There has been pressure for the transference of Maori primary schools to Board control, a transference that the parents do not desire. James Ritchie has given an account of how, through disrespect for Maori methods of arriving a communal decisions (by which silence means dissent and a question is fully talked out till unanimity is reached), through restrictive chairmanship, through confusion and misunderstanding, a parents' meeting at Murupara apparently assented to a decision they actually disagreed with. Since then the Department has agreed in principle to the recommendation of the Advisory Committee on Maori Education that, while it recognizes that eventually the distinction between Maori and Board schools will disappear, no school should be transferred without the free consent of the parents. Nevertheless the Education Department shows signs of impatience to hurry the process. Pukekohe is a case in point. page 117 Ten years ago a separate Maori school was established there as a result of pressure from parents and teachers who complained of the dirty habits of the children of Maoris working in the market gardens; they had already imposed segregation of toilets and shelter-sheds. The Maori parents deeply resented the Department's action, since they were not consulted; but since the school has been established, they have wholeheartedly and unanimously accepted it as a school where their children have self-respect. Department policy now is to integrate the three local schools, but the Maori parents are opposed and even financed the school bus when for a time the Department discontinued it, and will resent the transference if it is imposed in defiance of their wishes. They fear that their children will not get a fair deal at the Board schools.

It is often said that integrated schools are nurseries of good race relations, but it would seem to depend on the proportions, on the race relations outside the school, and probably other factors. It was said at Rotorua that relations between Maori and pakeha pupils are good where Maoris are in a majority of about 60%; they are probably good where pakehas are in a clear majority with only a few Maoris. Where there is a Maori minority of about 25%, it was said, relations are poor. It looks as if pakeha children resent an unassimilable minority. But all this must depend on the state of race relations in the district: in a church boarding-school the pakeha minority is popular with the Maoris; in Pukekohe there would be friction, whatever the proportions.

Advisory committees like the ones in Whanganui, Palmerston and Whakatane could identify bright pupils and encourage their parents to send them to boarding-school if they can afford it. The most spectacular outcome of the Hunn Report was the setting up of the Maori Educational Foundation with the aim of providing secondary scholarships and trade training for gifted pupils. Since the scholarships come only from interest on investment, the immediate prospects are limited, but they will grow. The board of trustees is weighted on the side of the Government, and there is some caution on the part of Trust Boards and incorporations about doing what Mr Hunn has urged, channelling all their educational grants into the Foundation: it is a question of control of their own money and a natural preference that it should be used for members of their own tribe. It is not possible to predict how the current drive for donations will proceed. All success to it, but it is being run like a grand charity, and I suspect there is a certain sales resistance (from pakehas) on the ground that the public is being asked to subsidise an undertaking that is usually considered entirely a Government responsibility.
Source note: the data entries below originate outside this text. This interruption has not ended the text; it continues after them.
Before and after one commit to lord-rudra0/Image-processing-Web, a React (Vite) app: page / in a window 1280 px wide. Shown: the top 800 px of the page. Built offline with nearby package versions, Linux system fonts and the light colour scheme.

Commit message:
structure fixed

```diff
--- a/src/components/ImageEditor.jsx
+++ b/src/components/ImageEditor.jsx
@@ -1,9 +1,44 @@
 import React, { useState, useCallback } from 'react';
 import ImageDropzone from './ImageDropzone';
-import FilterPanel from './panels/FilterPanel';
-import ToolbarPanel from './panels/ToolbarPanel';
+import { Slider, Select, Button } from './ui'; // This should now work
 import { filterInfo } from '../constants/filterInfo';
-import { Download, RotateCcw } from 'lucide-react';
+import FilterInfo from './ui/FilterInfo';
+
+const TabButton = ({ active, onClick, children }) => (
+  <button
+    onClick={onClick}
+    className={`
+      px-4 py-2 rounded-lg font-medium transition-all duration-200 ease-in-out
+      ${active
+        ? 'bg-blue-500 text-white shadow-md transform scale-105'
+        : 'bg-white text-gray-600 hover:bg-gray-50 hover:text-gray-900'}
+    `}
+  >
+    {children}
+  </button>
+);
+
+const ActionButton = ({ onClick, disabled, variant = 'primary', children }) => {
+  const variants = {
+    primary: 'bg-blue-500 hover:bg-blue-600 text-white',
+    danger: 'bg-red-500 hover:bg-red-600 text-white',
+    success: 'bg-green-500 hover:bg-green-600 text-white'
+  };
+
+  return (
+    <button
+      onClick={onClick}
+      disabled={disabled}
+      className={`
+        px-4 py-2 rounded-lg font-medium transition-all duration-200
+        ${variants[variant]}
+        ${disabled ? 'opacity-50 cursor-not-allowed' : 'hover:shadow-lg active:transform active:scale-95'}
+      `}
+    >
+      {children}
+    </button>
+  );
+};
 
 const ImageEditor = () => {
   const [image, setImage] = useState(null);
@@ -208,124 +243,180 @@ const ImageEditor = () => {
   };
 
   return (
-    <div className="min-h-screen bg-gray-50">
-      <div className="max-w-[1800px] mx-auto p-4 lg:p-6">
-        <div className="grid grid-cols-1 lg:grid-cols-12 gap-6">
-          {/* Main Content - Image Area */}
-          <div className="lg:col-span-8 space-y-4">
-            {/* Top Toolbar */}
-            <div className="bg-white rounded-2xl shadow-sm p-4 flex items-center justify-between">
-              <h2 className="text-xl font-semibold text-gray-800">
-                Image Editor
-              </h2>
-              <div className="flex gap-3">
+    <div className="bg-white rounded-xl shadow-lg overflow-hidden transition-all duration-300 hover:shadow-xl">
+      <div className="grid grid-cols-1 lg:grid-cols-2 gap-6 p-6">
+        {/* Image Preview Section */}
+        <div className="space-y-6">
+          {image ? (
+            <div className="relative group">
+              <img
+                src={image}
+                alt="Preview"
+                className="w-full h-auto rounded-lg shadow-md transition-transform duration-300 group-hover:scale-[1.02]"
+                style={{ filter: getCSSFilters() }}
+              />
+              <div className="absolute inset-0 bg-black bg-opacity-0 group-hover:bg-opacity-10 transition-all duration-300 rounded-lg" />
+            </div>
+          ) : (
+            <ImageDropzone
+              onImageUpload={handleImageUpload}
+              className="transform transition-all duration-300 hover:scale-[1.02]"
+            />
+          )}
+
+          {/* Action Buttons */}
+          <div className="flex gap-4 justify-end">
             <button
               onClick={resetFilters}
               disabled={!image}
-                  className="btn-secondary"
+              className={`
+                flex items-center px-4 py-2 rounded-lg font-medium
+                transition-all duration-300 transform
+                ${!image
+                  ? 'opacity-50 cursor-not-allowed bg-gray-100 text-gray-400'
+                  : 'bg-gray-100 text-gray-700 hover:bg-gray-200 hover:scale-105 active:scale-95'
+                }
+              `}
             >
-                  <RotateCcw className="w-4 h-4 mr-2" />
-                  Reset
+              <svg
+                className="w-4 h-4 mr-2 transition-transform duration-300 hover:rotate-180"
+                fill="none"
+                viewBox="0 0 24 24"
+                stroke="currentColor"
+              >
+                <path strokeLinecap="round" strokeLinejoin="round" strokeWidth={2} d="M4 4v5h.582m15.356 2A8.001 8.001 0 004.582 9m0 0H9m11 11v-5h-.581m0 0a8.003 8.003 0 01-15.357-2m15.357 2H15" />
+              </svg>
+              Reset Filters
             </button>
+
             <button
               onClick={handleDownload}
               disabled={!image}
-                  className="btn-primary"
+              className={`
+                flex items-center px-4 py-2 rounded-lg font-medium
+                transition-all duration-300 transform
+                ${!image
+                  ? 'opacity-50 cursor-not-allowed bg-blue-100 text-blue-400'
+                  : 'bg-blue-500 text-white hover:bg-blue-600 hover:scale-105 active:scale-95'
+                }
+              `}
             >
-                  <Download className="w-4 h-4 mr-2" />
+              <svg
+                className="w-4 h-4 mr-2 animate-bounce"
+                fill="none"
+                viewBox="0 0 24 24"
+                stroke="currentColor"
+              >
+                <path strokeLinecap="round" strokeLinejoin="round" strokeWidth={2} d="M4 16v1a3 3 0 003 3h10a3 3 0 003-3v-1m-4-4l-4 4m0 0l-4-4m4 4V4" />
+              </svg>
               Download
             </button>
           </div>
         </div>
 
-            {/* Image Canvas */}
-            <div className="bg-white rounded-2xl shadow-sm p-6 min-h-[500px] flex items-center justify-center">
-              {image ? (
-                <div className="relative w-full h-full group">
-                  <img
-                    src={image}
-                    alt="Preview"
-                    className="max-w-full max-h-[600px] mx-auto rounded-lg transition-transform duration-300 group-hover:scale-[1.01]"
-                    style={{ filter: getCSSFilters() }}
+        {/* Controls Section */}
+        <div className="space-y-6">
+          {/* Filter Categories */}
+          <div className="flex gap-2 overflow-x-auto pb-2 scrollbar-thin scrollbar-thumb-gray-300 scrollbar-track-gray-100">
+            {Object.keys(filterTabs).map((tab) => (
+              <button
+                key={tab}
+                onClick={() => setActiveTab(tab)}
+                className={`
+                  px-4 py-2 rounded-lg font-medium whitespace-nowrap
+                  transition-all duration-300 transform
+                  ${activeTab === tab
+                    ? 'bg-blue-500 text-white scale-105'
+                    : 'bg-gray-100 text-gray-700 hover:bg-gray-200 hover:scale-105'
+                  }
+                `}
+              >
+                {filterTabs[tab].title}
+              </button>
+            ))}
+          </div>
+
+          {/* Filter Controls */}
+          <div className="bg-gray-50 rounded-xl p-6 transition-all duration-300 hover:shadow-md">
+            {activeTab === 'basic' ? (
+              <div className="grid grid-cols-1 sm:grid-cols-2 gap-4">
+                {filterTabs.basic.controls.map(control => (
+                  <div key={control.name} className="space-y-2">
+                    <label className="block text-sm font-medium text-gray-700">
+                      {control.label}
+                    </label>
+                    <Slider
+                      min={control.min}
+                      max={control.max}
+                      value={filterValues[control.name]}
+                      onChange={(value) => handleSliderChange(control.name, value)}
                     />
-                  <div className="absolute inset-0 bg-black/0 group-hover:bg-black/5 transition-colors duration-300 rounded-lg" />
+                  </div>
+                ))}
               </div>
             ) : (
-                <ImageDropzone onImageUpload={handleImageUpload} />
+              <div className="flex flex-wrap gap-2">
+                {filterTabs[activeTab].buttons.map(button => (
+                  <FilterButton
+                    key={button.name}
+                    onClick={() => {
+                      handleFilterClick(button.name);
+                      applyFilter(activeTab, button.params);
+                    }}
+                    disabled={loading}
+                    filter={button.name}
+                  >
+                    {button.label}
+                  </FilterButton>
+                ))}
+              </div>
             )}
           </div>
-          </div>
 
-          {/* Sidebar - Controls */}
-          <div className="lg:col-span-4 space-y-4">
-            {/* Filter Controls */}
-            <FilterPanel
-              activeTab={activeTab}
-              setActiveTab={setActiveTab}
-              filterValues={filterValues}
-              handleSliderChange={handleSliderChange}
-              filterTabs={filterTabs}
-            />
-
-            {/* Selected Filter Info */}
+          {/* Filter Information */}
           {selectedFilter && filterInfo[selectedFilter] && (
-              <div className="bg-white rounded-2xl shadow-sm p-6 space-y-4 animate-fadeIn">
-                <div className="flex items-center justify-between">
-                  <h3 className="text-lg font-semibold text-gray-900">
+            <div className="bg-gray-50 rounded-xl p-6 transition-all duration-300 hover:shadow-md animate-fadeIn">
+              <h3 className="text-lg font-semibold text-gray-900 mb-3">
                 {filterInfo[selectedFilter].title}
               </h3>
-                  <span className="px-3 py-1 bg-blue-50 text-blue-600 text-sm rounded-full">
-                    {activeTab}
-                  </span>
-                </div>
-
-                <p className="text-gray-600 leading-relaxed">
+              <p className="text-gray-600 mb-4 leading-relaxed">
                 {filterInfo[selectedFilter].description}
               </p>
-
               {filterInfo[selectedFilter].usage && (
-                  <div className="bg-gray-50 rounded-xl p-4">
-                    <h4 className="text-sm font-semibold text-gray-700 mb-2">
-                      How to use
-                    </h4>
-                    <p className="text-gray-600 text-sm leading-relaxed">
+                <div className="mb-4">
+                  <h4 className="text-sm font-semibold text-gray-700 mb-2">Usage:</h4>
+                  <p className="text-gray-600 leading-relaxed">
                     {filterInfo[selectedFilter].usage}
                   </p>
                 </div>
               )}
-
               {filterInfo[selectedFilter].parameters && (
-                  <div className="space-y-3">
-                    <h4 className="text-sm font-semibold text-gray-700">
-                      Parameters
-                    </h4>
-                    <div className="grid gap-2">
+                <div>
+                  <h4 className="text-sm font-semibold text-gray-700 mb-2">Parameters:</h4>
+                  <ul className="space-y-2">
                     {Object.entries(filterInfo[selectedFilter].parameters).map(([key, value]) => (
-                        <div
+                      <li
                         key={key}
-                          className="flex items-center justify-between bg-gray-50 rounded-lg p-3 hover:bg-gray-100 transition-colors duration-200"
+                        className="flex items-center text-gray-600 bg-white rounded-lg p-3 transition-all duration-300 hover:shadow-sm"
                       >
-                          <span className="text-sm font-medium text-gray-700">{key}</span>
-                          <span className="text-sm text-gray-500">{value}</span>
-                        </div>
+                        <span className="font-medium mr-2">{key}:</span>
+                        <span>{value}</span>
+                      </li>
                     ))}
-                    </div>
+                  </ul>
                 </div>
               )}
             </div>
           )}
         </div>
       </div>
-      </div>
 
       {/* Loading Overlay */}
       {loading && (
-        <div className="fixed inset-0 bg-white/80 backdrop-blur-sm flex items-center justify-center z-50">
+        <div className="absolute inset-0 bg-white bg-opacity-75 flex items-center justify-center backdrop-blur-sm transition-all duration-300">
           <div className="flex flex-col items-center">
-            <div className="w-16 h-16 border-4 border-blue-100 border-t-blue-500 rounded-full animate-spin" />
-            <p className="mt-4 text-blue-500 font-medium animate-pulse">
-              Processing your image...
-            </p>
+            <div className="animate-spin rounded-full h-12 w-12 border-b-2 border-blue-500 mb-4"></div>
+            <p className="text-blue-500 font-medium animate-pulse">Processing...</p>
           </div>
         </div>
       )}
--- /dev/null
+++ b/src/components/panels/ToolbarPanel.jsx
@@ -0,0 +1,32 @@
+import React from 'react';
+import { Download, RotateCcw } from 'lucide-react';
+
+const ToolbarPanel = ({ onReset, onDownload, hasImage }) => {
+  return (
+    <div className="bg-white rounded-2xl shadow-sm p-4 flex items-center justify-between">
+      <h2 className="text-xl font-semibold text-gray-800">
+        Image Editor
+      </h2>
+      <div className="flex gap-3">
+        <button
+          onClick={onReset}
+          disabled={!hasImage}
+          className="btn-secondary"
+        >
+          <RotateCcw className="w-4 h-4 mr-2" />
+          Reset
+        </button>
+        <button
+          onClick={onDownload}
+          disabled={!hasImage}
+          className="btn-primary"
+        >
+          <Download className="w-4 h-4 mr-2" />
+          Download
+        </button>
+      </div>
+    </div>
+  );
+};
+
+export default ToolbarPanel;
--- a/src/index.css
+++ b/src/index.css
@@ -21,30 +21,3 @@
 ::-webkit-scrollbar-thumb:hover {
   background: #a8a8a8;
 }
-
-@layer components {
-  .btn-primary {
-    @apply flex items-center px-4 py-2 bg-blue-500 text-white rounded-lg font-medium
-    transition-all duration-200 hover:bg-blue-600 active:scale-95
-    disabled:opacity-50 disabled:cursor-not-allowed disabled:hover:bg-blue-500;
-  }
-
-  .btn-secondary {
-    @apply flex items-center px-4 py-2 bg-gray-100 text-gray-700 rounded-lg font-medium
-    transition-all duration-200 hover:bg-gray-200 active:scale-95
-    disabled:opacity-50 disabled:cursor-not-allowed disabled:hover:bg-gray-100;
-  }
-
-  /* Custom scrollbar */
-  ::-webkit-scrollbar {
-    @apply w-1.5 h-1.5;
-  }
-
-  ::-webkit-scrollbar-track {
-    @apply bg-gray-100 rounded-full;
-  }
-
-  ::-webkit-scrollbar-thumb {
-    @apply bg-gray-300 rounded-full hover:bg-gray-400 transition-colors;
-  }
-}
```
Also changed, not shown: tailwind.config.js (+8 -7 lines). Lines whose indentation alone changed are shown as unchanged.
Besides this Government action, there are from Maoris themselves signs of hope: at conferences a concern over absenteeism, proposals for starting supervised play-centres on the maraes for pre-school children, and this statement from the Tauranga discussion group: Tn spite of all the difficulties we see in the way, in spite of all calls for assistance which we page 118 have made in this evaluation, we admit that, in the final analysis, in all efforts made on our behalf to help us cope with economic circumstances, the primary and fundamental effort must come from ourselves.'

13 Ernest Beaglehole and James Ritchie, 'The Rakau Maori Studies', Journal of the Polynesian Society, June 1958, p. 137.